John Underkoffler points to the future of UI

I caught this video by John Underkoffler - the science advisor for the movie Minority Report on TED the other day and it got me thinking about web interfaces, especially for online banking such as CIBC's and online billing such as Roger's. I'm not saying we need interfaces such as this for these kind of online applications, but we are surely due for a major overhaul of these interfaces. I sure hope we don't need movies about these before they become more mainstream.

Is technology capable of improving the interfaces for online banking/billing sites?

Hell yes! The customers just need to demand that. We have been stuck in this e-statement model for far too long. Technology isn't the hold up. We have had these brilliant interfaces in the wild for a while now. Consider Mint. That 15 person team was so successful they were even purchased by accounting software maker Intuit in 2009. So it is not technology that is limiting us, Mint did it and clearly they don't have as much resources as the banks or telecoms do. So what is the hold up?

Its a monopoly on my data

Consider the analyst who goes through some sort of overview of customer spending habits to figure out new plans or services to offer to these customers. Do they get a dump of the data? Probably not, you can't make sense of it. For these analysts to be able to see spending habits to justify new services they probably get to see some sort of visual, a chart, a graph, something. Human minds are visual, we are pretty good at spotting things if they are in a picture, not so good at spotting the one line in a contract that will
rip you a new one
cause you trouble in the future; that is why there are lawyers. Instead of dazzling me with loading icons please start focusing on delivering a little more value. I think as much right these analysts have to study my data to justify future products and services, I too have a right to my data to make sense of my spending habits.
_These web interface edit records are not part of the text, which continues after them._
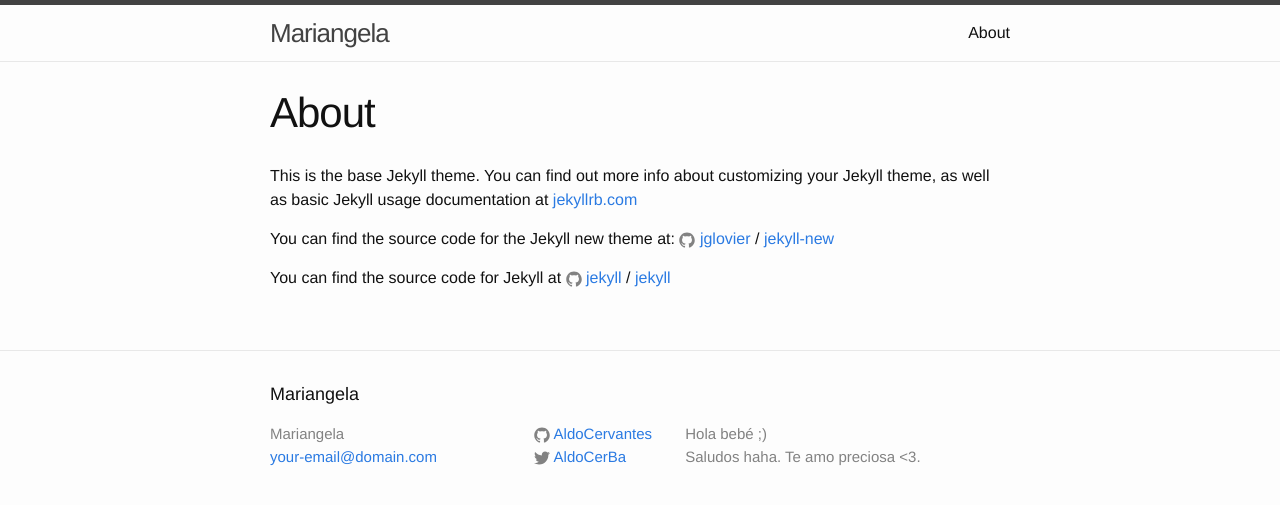
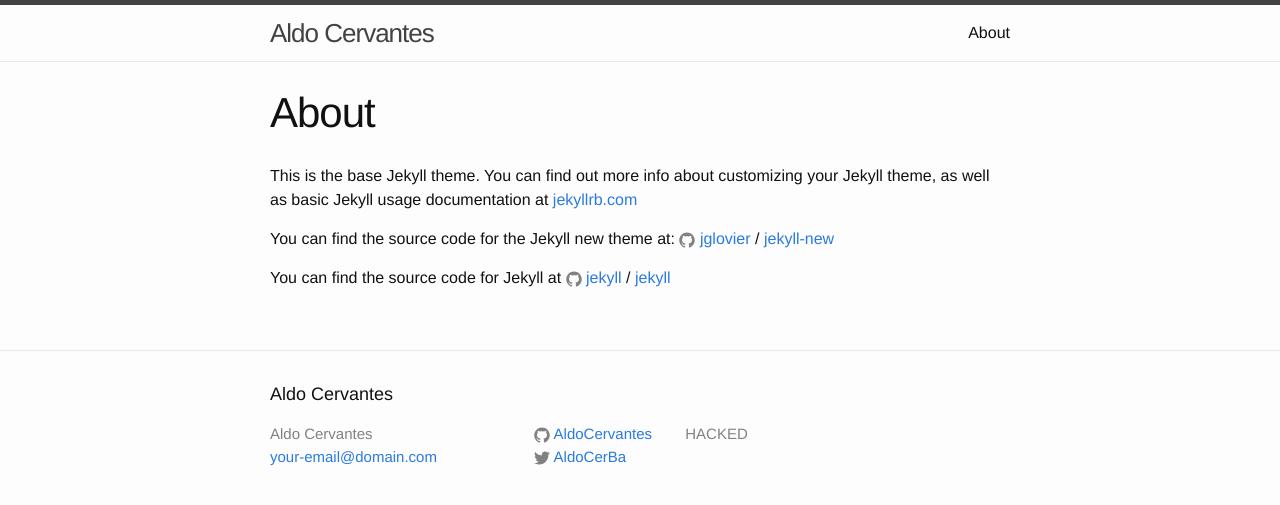
Before and after one commit to AldoCervantes/AldoCervantes.github.io, a Jekyll site: the page built from about.md, in a window 1280 px wide. Shown: the top 505 px of the page. Built offline with Jekyll 4.4.1, drawn with Linux system fonts in a browser that asks for light colours.

Commit message:
Update _config.yml

```diff
--- a/_config.yml
+++ b/_config.yml
@@ -6,11 +6,10 @@
 # 'jekyll serve'. If you change this file, please restart the server process.
 
 # Site settings
-title: Mariangela
+title: Aldo Cervantes
 email: your-email@domain.com
 description: > # this means to ignore newlines until "baseurl:"
-  Hola bebé ;) <br>
-  Saludos haha. Te amo preciosa <3.
+ HACKED
 baseurl: "" # the subpath of your site, e.g. /blog
 url: "http://yourdomain.com" # the base hostname & protocol for your site
 twitter_username: AldoCerBa
```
Here's a thought, I would happily pay $6 a month for that, instead of $6 a month for call display - which by the way probably requires you to do work to DISABLE. Why do we let these people reach into our pockets without providing anything of real value to us? Would you buy a car from a dealer who asks for more money to enable the 3rd gear? or charges you per minute per kilometer driving on an out of province highway? or you pay a service charge for filling up with a different grade gas?

Who would want this kind of stuff anyway?

Gen Y grew up in the Internet age, they expect this stuff to be the norm. Its only a matter of time before it becomes the norm so why fight it? I have been using Wesabe to make sense of my banking statements up until they posted a shut down notice. I didn't mind the hassle of exporting my statement and importing it in every month to see these beautiful spending charts. The tagging feature even allowed me to track my spending on smokes by making me more disciplined at buying my smokes from the same 2 places so that I could tag my spending at these 2 grocery stores as "smokes".

As much as I'd love to manipulate my phone bill in 3D space, I will be extremely happy if my interaction with it becomes more 2010, instead of 1997. All I'm asking at this point is for 3 fairly simple, yet significant improvements:
  1. The ability to tag transactions, and to view my statement by tag for both billing & banking. Rogers already allows me to tag numbers, so you are halfway there!.
  2. View tags as a pie chart -or any other visual- for both billing and banking
  3. For banking, graph my "income" against "expenses", month to month, year over year.

Simple? Can you do it for 2010? And then if you agree that these add value to your customer, then how about you replicate Wesabe for 2011?

Minority Report science adviser and inventor John Underkoffler demos g-speak -- the real-life version of the film's eye-popping, tai chi-meets-cyberspace computer interface. Is this how tomorrow's computers will be controlled?